    RESULTS: One hundred and eighteen patients were recruited into the study, and 10 (8%) died during the acute phase of illness. At hospital discharge, 44 (41%) of the 108 patients who survived had apparent full recovery; 3 (3%) had mild, 28 (26%) had moderate, and 33 (31%) had severe neurological sequelae. Eighty six of the 108 patients were followed up for a median duration of 52.9 months (range, 0.9-114.9 months). During follow-up, 31 patients experienced improvement, but 15 patients experienced deterioration in their outcome grade. In most cases, assessment during the first 3-6 months after hospital discharge was predictive of the long-term outcome. More than one-half of the patients continued to experience neuropsychological sequelae and behavioral disorders. A combination of poor perfusion, Glasgow coma score < or =8, and > or =2 witnessed seizures predicted a poor long-term outcome with 65% sensitivity and 92% specificity.

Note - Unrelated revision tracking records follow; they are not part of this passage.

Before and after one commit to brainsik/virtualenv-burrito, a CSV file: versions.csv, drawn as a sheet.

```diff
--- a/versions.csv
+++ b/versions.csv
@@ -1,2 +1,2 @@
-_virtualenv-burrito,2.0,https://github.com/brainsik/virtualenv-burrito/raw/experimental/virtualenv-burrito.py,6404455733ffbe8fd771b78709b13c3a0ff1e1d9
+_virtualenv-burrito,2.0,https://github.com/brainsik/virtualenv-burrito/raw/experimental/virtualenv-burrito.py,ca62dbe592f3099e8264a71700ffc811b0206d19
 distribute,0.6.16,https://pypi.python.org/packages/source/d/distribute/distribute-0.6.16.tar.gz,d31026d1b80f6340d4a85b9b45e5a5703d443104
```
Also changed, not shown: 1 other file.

    CONCLUSIONS: Neurological assessment of Japanese encephalitis survivors at hospital discharge does not predict long-term outcome. Seizures and shock are treatable risk factors for a poor outcome at hospital discharge and at long-term follow-up visits.

  7. Cox-Singh J, Davis TM, Lee KS, Shamsul SS, Matusop A, Ratnam S, et al.
    Clin. Infect. Dis., 2008 Jan 15;46(2):165-71.
    PMID: 18171245 DOI: 10.1086/524888
    BACKGROUND: Until recently, Plasmodium knowlesi malaria in humans was misdiagnosed as Plasmodium malariae malaria. The objectives of the present study were to determine the geographic distribution of P. knowlesi malaria in the human population in Malaysia and to investigate 4 suspected fatal cases.

    METHODS: Sensitive and specific nested polymerase chain reaction was used to identify all Plasmodium species present in (1) blood samples obtained from 960 patients with malaria who were hospitalized in Sarawak, Malaysian Borneo, during 2001-2006; (2) 54 P. malariae archival blood films from 15 districts in Sabah, Malaysian Borneo (during 2003-2005), and 4 districts in Pahang, Peninsular Malaysia (during 2004-2005); and (3) 4 patients whose suspected cause of death was P. knowlesi malaria. For the 4 latter cases, available clinical and laboratory data were reviewed.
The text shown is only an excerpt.